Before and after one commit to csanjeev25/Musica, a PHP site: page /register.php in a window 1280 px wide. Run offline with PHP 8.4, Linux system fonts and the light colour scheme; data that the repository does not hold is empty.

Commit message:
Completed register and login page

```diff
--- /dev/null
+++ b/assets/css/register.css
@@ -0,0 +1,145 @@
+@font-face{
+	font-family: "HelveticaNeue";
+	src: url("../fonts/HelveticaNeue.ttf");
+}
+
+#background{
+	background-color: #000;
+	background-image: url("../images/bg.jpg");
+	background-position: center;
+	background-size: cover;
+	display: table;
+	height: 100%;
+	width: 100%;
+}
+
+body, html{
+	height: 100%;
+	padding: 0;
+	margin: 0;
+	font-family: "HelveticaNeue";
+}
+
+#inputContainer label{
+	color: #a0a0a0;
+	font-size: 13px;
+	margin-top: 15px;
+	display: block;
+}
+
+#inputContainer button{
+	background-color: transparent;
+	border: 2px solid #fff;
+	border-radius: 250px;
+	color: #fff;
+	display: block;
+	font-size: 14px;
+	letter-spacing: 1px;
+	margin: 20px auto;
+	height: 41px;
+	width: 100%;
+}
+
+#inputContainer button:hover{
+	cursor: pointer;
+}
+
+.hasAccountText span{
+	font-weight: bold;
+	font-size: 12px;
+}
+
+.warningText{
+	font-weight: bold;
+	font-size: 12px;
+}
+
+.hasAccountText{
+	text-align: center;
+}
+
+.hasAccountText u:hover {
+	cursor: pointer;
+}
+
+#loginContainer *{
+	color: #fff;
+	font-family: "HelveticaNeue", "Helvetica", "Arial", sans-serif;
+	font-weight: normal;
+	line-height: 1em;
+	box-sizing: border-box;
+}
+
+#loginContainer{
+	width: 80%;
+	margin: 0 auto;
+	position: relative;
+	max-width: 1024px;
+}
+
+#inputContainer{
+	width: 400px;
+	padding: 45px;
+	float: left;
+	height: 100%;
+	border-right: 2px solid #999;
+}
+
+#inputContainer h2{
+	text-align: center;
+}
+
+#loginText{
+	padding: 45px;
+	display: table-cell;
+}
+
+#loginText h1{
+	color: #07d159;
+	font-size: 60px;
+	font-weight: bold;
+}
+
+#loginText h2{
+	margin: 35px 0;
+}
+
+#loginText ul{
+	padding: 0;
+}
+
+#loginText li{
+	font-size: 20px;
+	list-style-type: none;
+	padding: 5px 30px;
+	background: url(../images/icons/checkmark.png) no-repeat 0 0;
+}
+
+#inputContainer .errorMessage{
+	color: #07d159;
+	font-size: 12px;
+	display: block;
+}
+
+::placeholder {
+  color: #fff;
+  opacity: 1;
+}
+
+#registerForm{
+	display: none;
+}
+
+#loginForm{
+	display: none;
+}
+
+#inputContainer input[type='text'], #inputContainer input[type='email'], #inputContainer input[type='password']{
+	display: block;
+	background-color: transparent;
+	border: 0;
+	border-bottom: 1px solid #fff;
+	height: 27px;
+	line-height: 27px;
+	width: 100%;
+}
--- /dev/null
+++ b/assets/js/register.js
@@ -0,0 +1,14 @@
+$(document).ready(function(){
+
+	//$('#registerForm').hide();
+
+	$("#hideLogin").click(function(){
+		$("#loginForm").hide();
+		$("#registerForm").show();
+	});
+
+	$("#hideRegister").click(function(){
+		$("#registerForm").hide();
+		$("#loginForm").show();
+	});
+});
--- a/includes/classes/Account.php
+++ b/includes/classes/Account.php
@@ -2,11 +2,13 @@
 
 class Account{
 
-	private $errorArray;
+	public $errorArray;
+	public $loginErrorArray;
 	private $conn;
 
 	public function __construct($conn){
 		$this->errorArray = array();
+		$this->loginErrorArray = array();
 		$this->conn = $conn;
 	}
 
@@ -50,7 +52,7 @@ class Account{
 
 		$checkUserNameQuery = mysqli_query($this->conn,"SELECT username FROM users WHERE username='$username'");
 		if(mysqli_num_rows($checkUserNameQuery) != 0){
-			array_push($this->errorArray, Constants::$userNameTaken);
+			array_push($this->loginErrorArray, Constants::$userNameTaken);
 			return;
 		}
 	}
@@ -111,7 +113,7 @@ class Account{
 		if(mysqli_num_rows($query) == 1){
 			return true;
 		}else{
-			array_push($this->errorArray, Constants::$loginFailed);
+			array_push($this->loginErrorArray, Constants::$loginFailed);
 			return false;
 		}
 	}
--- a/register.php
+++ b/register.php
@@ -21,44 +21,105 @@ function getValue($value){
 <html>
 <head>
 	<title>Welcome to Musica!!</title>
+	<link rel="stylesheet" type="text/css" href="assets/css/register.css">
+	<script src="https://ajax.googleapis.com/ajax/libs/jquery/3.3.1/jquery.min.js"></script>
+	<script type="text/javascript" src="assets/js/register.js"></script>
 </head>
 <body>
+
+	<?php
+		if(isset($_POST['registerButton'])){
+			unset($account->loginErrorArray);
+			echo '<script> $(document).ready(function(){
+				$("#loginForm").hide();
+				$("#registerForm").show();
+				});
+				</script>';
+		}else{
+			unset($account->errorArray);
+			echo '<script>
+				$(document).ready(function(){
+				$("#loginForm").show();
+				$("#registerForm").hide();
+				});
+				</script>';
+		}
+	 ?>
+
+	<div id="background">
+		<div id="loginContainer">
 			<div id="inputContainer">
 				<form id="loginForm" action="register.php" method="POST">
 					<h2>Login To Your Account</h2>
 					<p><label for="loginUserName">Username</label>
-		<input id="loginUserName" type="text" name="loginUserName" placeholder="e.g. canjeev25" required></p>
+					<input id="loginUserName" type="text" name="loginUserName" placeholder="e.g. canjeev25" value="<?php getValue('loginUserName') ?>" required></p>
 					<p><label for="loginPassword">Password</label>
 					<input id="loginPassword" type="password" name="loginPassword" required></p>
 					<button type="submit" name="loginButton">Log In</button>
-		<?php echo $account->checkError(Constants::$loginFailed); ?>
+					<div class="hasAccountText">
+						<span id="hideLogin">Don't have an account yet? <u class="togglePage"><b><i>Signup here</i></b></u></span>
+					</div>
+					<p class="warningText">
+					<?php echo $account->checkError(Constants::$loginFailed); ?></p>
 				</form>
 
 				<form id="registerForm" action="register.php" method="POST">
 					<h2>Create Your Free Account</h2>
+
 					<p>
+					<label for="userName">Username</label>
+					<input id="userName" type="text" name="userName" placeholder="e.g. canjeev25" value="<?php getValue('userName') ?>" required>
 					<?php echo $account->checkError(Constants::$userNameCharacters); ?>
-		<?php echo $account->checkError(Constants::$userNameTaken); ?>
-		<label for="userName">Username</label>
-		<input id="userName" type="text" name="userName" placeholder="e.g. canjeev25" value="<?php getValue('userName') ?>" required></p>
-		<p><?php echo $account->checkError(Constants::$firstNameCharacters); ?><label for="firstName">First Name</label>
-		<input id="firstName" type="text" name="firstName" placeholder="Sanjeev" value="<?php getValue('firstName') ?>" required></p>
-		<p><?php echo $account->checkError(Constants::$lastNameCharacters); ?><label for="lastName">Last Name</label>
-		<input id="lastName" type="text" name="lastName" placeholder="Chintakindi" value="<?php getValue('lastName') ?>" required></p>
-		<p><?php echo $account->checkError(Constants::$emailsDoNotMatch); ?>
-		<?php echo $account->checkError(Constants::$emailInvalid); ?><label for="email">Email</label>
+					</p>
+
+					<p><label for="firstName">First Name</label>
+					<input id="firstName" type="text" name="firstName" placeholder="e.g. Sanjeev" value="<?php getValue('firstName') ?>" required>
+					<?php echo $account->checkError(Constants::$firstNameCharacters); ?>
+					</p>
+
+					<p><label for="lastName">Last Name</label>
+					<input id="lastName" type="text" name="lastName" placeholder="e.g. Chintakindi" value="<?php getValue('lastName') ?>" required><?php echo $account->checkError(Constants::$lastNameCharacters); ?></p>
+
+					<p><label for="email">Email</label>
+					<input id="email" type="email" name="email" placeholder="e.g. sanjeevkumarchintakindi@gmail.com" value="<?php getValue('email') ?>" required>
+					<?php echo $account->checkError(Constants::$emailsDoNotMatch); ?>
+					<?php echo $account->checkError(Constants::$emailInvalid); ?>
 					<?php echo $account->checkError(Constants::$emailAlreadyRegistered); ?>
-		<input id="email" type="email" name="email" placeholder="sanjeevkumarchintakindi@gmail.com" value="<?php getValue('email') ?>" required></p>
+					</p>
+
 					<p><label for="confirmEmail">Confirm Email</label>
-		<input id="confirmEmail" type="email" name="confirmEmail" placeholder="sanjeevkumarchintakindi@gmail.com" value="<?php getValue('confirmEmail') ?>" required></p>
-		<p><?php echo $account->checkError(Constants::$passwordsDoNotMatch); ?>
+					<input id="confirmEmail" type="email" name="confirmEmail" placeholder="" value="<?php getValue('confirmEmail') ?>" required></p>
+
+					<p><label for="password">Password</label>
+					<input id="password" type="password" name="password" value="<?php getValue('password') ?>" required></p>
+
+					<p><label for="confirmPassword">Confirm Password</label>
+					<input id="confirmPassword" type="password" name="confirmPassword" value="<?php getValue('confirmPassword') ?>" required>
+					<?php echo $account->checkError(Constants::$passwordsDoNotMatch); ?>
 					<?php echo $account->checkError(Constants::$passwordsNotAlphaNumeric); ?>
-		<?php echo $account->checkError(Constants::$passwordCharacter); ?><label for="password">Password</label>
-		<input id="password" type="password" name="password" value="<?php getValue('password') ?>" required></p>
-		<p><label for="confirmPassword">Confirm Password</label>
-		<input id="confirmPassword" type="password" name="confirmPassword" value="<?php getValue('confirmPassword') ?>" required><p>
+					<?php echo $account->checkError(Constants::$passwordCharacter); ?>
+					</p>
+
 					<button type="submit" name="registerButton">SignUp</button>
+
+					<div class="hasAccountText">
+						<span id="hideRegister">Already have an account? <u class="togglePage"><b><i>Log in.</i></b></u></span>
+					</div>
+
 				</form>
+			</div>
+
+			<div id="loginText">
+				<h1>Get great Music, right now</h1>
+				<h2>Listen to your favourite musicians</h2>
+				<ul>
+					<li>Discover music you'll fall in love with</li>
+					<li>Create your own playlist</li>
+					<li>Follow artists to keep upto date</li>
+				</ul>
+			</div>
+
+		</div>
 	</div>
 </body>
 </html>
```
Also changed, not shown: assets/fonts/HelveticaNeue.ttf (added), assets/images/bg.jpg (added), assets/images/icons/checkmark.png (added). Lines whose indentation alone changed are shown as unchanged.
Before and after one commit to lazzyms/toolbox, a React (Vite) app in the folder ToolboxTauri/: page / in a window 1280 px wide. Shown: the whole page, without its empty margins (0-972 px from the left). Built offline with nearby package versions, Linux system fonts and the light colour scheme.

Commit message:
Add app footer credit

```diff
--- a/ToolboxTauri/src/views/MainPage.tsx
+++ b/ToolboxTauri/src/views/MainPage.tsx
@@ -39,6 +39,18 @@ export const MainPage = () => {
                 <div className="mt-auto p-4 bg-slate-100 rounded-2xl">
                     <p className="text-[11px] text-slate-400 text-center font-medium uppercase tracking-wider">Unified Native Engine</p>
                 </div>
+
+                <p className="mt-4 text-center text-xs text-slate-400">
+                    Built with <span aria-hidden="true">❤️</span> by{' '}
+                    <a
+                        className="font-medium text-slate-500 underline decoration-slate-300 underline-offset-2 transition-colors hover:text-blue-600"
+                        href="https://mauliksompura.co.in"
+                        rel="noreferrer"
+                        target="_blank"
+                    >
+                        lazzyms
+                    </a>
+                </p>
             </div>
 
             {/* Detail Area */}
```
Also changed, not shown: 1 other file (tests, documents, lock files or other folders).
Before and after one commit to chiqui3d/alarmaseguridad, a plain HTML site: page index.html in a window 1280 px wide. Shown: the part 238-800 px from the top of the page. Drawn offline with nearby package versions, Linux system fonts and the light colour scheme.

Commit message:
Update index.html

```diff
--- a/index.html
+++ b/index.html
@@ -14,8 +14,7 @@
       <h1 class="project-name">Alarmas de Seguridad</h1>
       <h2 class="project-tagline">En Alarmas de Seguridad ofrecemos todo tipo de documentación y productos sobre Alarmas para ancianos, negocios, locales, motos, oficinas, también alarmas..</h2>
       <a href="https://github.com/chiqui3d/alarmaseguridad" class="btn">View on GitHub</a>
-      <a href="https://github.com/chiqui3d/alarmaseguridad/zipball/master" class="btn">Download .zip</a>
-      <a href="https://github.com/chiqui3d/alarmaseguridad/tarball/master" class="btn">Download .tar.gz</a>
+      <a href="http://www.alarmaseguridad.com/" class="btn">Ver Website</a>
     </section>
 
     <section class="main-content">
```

________________________________________

- [What you need to do] Take every line from the records that holds "Before" and copy it down.

- [Solution]
Before and after one commit to csanjeev25/Musica, a PHP site: page /register.php in a window 1280 px wide. Run offline with PHP 8.4, Linux system fonts and the light colour scheme; data that the repository does not hold is empty.
Before and after one commit to lazzyms/toolbox, a React (Vite) app in the folder ToolboxTauri/: page / in a window 1280 px wide. Shown: the whole page, without its empty margins (0-972 px from the left). Built offline with nearby package versions, Linux system fonts and the light colour scheme.
Before and after one commit to chiqui3d/alarmaseguridad, a plain HTML site: page index.html in a window 1280 px wide. Shown: the part 238-800 px from the top of the page. Drawn offline with nearby package versions, Linux system fonts and the light colour scheme.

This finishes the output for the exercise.